Clem has left the Passage feeling it insufficient for her dreams. She discovers that her estimation was wrong: Although she does not regret her time away—in fact, defending it as necessary—she is pleased to return to the locale that inspired her originally. Her journey is not much different from the walkabouts of Bob and Lew.

Palmer sacrifices depth in some of his characters to heighten the debate between those who would exploit the Passage and those who wish to preserve it. Some characters exist to represent points of view: Osborne and Craigie, for example. The characterization of Lena seems to be a conscious (and visible) effort to avoid this problem: Palmer rounds her out by showing that her sympathies do not lie wholly in one camp. Still, her movement from the Osborne camp, as realized in her marriage to Lew, seems improbable and false. Her emotional life seems contrived. Best among the minor characters are those who are native to the Passage, whom Palmer draws with vibrancy and uniqueness found in good local-color fiction.

The Passage Characters Discussed

(Great Characters in Literature)

Lew Callaway

Lew Callaway, a slow-tempered, laconic fisherman on the Queensland coast of Australia. The eldest son, he carries the responsibilities of providing for the family of six after his father’s death. He is slow-minded, powerfully built, patient, and methodical; he is also resourceful, indomitable, and dependable. He is sensitive to nature, appreciates literature and music, and responds to expressions of kindness. Captivated by the physical beauty and apparent sophistication of Lena, he nevertheless soon realizes his error in marrying her rather than the more practical Clem McNair. His life is spent helping others, but he expects no help from them: He is what Australians call a “battler,” one who struggles. His big, slow body is suntanned, and he has brown eyes that, “dark and smouldering, gave intensity to his face.” He is a foil to his brother Hughie.

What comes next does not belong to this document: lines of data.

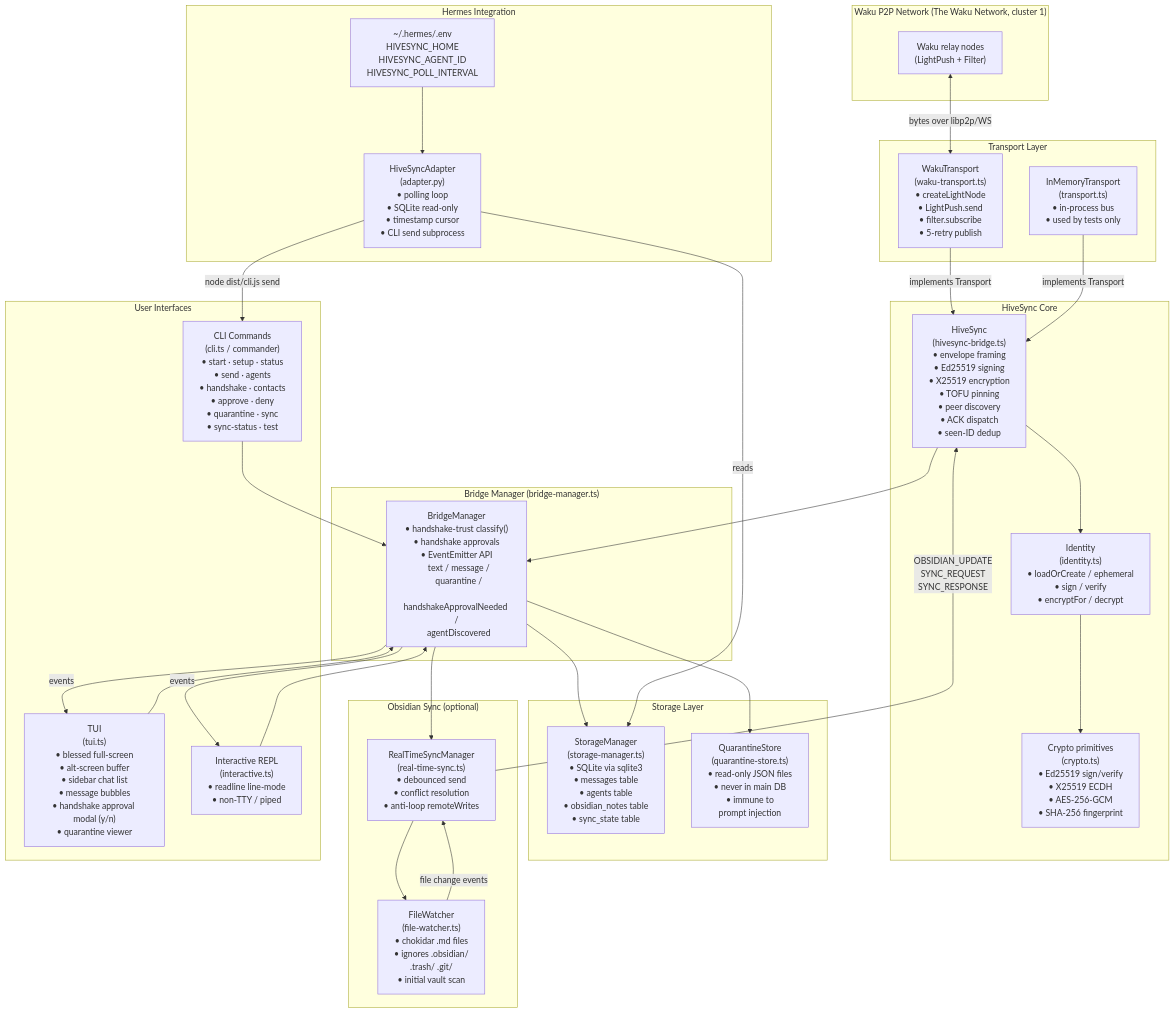
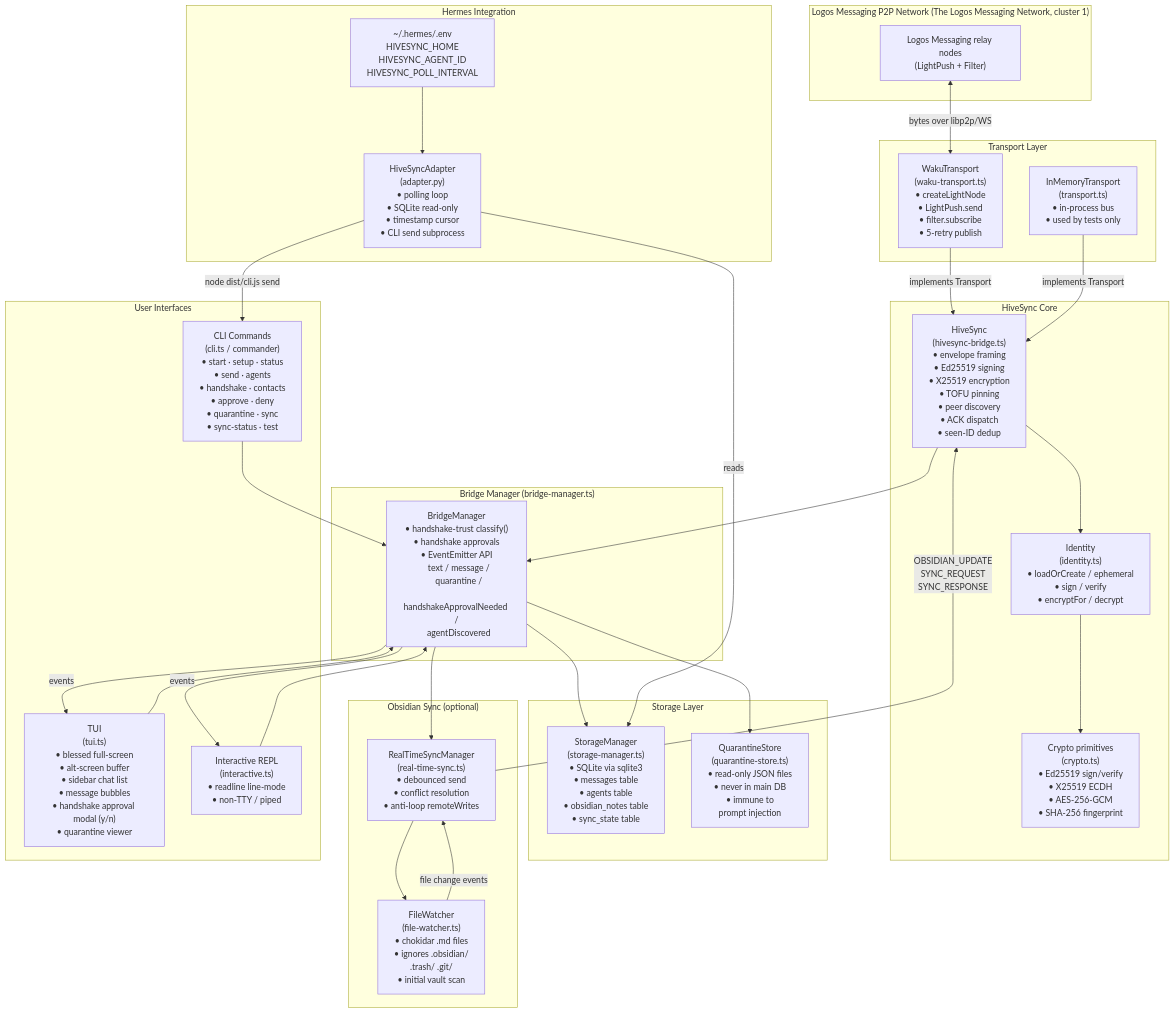
The first of 3 diagrams in ARCHITECTURE.md (daoism-systems/hivesync), drawn with Mermaid before and after one commit. The commit also changed other lines of this file and 35 other files, not shown here.

First line of the commit message:
docs: rebrand Waku → Logos Messaging in user-facing text

````diff
--- a/ARCHITECTURE.md
+++ b/ARCHITECTURE.md
@@ -15,63 +15,63 @@
 ```mermaid
 graph TB
-    subgraph P2P["Waku P2P Network (The Waku Network, cluster 1)"]
-        WN["Waku relay nodes\n(LightPush + Filter)"]
+    subgraph P2P["Logos Messaging P2P Network (The Logos Messaging Network, cluster 1)"]
+        WN["Logos Messaging relay nodes\n(LightPush + Filter)"]
     end
 
     subgraph Transport["Transport Layer"]
         WT["WakuTransport\n(waku-transport.ts)\n• createLightNode\n• LightPush.send\n• filter.subscribe\n• 5-retry publish"]
         IMT["InMemoryTransport\n(transport.ts)\n• in-process bus\n• used by tests only"]
     end
 
     subgraph Core["HiveSync Core"]
         HS["HiveSync\n(hivesync-bridge.ts)\n• envelope framing\n• Ed25519 signing\n• X25519 encryption\n• TOFU pinning\n• peer discovery\n• ACK dispatch\n• seen-ID dedup"]
         ID["Identity\n(identity.ts)\n• loadOrCreate / ephemeral\n• sign / verify\n• encryptFor / decrypt"]
         CR["Crypto primitives\n(crypto.ts)\n• Ed25519 sign/verify\n• X25519 ECDH\n• AES-256-GCM\n• SHA-256 fingerprint"]
     end
 
     subgraph Manager["Bridge Manager (bridge-manager.ts)"]
         BM["BridgeManager\n• handshake-trust classify()\n• handshake approvals\n• EventEmitter API\n  text / message /\n  quarantine /\n  handshakeApprovalNeeded /\n  agentDiscovered"]
     end
 
     subgraph Storage["Storage Layer"]
         SM["StorageManager\n(storage-manager.ts)\n• SQLite via sqlite3\n• messages table\n• agents table\n• obsidian_notes table\n• sync_state table"]
         QS["QuarantineStore\n(quarantine-store.ts)\n• read-only JSON files\n• never in main DB\n• immune to\n  prompt injection"]
     end
 
     subgraph Sync["Obsidian Sync (optional)"]
         RS["RealTimeSyncManager\n(real-time-sync.ts)\n• debounced send\n• conflict resolution\n• anti-loop remoteWrites"]
         FW["FileWatcher\n(file-watcher.ts)\n• chokidar .md files\n• ignores .obsidian/\n  .trash/ .git/\n• initial vault scan"]
     end
 
     subgraph UI["User Interfaces"]
         TUI["TUI\n(tui.ts)\n• blessed full-screen\n• alt-screen buffer\n• sidebar chat list\n• message bubbles\n• handshake approval modal (y/n)\n• quarantine viewer"]
         REPL["Interactive REPL\n(interactive.ts)\n• readline line-mode\n• non-TTY / piped"]
         CLI["CLI Commands\n(cli.ts / commander)\n• start · setup · status\n• send · agents\n• handshake · contacts\n• approve · deny\n• quarantine · sync\n• sync-status · test"]
     end
 
     subgraph Hermes["Hermes Integration"]
         HA["HiveSyncAdapter\n(adapter.py)\n• polling loop\n• SQLite read-only\n• timestamp cursor\n• CLI send subprocess"]
         HE["~/.hermes/.env\nHIVESYNC_HOME\nHIVESYNC_AGENT_ID\nHIVESYNC_POLL_INTERVAL"]
     end
 
     WN <-->|"bytes over libp2p/WS"| WT
     WT -->|"implements Transport"| HS
     IMT -->|"implements Transport"| HS
     HS --> ID
     ID --> CR
     HS --> BM
     BM --> SM
     BM --> QS
     BM --> RS
     RS --> FW
     FW -->|"file change events"| RS
     RS -->|"OBSIDIAN_UPDATE\nSYNC_REQUEST\nSYNC_RESPONSE"| HS
     BM -->|"events"| TUI
     BM -->|"events"| REPL
     CLI --> BM
     TUI --> BM
     REPL --> BM
     HA -->|"reads"| SM
     HA -->|"node dist/cli.js send"| CLI
     HE --> HA
 ```
````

Hughie Callaway

Hughie Callaway, Lew’s younger brother and their mother’s favorite. He is fair-skinned and freckled, with puckered eyes and a wide mouth. He is bright but shallow, energetic and outgoing, and a fortunate entrepreneur until taken advantage of by a dishonest partner. He is rescued financially by his stalwart, frugal brother, whose ways he had disparaged. He is seduced by his fast-track, fair-weather friends and their glamorous lifestyle, though he has ceaseless initiative and unusual inventiveness. Although voluble, he is not astute, and he is severely shaken by reverses in fortune.

Anna Callaway

Anna Callaway, the widow of Bob Callaway and a lifelong resident of the Passage. She unreasonably expects her son Lew to shoulder the responsibility for the family and openly favors Hughie, who receives every consideration and attention. Only Hughie’s business failure brings her to an appreciation of Lew’s work and worth. She is manipulative and not especially maternal. She is a big, dark woman with “prominent eyes, heavy hips,...

(The entire section is 814 words.)